TASK OBJECTIVE:
Every line of the records below from the line with "DB, community space)" up to and including the line with "on-chain contracts (Zama" must be reproduced exactly, and no line outside that range.

BEGIN

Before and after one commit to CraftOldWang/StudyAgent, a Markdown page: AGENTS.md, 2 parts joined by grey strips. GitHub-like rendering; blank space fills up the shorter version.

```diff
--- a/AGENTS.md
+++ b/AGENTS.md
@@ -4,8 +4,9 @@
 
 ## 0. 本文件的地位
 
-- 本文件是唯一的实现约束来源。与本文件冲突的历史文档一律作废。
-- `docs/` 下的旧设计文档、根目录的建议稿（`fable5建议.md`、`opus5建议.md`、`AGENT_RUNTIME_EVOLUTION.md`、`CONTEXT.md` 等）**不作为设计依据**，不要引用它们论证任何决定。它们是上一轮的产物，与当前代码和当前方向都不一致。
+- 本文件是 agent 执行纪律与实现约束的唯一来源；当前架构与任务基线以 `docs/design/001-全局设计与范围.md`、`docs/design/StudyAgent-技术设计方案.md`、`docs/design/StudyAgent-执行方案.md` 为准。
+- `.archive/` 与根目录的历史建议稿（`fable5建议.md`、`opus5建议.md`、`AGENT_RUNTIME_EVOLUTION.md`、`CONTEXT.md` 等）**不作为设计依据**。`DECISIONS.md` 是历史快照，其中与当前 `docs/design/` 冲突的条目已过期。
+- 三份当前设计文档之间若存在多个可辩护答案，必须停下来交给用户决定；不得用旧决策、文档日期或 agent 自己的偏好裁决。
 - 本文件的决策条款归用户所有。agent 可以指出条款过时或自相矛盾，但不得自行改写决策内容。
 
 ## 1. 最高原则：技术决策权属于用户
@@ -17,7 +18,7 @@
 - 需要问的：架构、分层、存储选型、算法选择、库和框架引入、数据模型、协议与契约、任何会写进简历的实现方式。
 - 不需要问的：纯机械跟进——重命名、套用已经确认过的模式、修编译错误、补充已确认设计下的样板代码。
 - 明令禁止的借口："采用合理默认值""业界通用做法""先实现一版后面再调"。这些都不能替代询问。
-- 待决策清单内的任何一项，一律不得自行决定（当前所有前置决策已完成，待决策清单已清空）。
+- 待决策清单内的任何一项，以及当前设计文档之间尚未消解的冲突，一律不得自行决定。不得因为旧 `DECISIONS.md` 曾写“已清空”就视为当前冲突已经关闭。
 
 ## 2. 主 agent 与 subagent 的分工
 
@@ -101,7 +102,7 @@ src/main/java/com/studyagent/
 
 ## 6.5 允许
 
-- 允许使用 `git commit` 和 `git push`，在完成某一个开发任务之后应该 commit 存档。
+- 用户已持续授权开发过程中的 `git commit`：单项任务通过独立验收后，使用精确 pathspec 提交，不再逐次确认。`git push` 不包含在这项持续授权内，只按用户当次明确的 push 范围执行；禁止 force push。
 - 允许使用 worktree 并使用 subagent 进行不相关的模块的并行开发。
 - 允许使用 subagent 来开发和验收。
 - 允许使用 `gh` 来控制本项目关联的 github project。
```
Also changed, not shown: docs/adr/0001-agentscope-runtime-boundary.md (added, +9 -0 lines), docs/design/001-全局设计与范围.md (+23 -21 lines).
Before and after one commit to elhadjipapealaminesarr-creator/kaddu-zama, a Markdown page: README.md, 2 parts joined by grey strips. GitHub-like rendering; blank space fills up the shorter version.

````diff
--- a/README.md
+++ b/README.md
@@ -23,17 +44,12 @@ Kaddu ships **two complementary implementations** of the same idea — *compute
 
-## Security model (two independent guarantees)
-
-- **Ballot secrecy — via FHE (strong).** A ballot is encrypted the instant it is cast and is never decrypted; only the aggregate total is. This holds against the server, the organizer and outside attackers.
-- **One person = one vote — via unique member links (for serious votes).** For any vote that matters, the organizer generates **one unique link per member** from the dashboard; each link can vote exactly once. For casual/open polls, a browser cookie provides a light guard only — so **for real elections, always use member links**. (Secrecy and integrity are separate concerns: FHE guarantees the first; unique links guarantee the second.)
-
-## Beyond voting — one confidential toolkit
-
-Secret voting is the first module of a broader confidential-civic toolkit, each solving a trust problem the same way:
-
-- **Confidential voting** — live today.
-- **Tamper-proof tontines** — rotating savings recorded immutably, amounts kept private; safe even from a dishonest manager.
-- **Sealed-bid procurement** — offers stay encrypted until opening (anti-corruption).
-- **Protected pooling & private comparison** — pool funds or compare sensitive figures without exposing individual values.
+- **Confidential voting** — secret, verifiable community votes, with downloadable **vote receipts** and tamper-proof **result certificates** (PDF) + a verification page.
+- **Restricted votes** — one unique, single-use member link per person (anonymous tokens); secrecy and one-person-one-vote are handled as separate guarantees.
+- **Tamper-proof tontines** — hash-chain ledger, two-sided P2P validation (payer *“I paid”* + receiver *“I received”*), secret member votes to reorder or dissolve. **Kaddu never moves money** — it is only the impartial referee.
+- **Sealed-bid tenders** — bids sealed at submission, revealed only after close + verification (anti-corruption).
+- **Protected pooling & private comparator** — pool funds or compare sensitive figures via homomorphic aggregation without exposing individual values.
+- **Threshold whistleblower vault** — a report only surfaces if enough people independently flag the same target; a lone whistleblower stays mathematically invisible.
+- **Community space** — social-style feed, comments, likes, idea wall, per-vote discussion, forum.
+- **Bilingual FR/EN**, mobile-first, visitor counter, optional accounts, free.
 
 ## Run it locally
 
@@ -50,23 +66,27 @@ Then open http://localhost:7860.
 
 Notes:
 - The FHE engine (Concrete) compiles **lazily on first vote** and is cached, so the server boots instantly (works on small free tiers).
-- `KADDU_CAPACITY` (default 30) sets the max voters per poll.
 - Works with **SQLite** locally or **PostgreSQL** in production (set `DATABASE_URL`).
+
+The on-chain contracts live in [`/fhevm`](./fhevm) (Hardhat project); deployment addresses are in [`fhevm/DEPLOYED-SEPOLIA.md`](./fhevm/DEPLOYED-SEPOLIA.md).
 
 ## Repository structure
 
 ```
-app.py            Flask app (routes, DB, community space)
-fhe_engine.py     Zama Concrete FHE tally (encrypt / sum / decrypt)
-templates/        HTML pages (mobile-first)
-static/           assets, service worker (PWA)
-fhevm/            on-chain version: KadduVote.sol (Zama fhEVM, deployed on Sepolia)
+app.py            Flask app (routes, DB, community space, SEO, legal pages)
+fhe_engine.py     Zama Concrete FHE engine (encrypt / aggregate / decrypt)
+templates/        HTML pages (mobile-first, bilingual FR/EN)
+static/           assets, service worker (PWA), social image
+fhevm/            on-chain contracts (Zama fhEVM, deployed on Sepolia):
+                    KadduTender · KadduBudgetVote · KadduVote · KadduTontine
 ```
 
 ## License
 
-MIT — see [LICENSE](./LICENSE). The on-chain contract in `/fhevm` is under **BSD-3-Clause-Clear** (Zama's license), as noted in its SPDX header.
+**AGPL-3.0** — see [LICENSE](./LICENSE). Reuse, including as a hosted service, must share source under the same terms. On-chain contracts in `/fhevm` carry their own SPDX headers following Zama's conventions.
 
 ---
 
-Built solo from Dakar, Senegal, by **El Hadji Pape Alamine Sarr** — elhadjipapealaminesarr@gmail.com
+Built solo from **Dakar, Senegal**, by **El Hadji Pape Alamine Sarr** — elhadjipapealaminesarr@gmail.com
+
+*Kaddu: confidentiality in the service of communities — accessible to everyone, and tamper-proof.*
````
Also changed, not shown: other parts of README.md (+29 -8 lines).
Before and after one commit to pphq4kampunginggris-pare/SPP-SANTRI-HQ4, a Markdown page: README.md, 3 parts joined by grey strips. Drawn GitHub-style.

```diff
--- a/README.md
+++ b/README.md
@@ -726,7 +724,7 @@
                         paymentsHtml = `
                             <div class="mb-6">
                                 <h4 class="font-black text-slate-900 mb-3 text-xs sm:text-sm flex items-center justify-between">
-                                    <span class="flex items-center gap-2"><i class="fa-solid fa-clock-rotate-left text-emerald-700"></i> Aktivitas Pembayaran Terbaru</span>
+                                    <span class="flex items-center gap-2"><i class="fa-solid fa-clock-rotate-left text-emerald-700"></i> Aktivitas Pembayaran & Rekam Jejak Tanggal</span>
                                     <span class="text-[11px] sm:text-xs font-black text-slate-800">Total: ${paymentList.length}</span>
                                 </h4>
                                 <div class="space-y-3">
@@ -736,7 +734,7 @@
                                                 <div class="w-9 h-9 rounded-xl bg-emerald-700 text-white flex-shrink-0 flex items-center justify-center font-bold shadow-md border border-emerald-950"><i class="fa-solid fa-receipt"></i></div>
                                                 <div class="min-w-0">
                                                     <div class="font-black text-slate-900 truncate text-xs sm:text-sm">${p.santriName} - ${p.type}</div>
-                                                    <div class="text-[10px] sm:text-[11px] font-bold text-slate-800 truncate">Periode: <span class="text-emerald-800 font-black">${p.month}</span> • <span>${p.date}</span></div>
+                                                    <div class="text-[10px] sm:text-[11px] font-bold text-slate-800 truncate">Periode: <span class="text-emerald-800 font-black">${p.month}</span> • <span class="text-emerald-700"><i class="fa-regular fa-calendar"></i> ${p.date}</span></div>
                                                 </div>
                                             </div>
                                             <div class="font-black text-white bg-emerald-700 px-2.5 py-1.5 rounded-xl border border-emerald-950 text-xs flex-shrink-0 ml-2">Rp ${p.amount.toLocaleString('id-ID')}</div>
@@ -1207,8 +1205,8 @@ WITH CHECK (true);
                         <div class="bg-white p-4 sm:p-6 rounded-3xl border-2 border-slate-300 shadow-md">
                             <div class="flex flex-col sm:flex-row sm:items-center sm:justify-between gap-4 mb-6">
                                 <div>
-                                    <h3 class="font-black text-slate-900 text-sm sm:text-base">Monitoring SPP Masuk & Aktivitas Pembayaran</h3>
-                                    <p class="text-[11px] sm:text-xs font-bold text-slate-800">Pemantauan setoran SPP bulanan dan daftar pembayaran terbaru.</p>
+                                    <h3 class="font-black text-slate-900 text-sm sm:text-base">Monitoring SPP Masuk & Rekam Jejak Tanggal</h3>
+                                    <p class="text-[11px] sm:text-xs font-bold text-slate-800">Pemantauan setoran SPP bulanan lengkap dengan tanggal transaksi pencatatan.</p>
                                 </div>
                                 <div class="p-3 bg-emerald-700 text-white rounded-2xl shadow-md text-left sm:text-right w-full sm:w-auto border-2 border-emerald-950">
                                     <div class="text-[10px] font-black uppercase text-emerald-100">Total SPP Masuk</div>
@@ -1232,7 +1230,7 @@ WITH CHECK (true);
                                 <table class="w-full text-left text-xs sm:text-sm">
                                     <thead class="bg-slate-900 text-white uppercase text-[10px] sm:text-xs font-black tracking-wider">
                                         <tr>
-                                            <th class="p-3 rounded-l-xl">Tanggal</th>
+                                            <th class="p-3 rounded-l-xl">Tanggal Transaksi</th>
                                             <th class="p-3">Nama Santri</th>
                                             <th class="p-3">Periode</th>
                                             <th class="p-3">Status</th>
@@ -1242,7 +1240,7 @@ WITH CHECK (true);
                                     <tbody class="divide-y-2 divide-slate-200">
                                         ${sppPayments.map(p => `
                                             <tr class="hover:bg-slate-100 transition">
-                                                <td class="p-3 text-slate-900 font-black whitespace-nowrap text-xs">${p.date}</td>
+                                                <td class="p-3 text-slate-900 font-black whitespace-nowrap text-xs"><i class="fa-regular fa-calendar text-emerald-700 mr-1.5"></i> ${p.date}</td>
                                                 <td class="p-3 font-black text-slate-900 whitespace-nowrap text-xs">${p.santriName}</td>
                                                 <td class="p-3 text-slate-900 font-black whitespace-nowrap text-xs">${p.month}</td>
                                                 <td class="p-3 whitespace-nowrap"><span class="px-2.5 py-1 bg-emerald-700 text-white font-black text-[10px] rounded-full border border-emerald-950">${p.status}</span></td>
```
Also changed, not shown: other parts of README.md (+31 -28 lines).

END

SOLUTION TO THE EXERCISE:
-app.py            Flask app (routes, DB, community space)
-fhe_engine.py     Zama Concrete FHE tally (encrypt / sum / decrypt)
-templates/        HTML pages (mobile-first)
-static/           assets, service worker (PWA)
-fhevm/            on-chain version: KadduVote.sol (Zama fhEVM, deployed on Sepolia)
+app.py            Flask app (routes, DB, community space, SEO, legal pages)
+fhe_engine.py     Zama Concrete FHE engine (encrypt / aggregate / decrypt)
+templates/        HTML pages (mobile-first, bilingual FR/EN)
+static/           assets, service worker (PWA), social image
+fhevm/            on-chain contracts (Zama fhEVM, deployed on Sepolia):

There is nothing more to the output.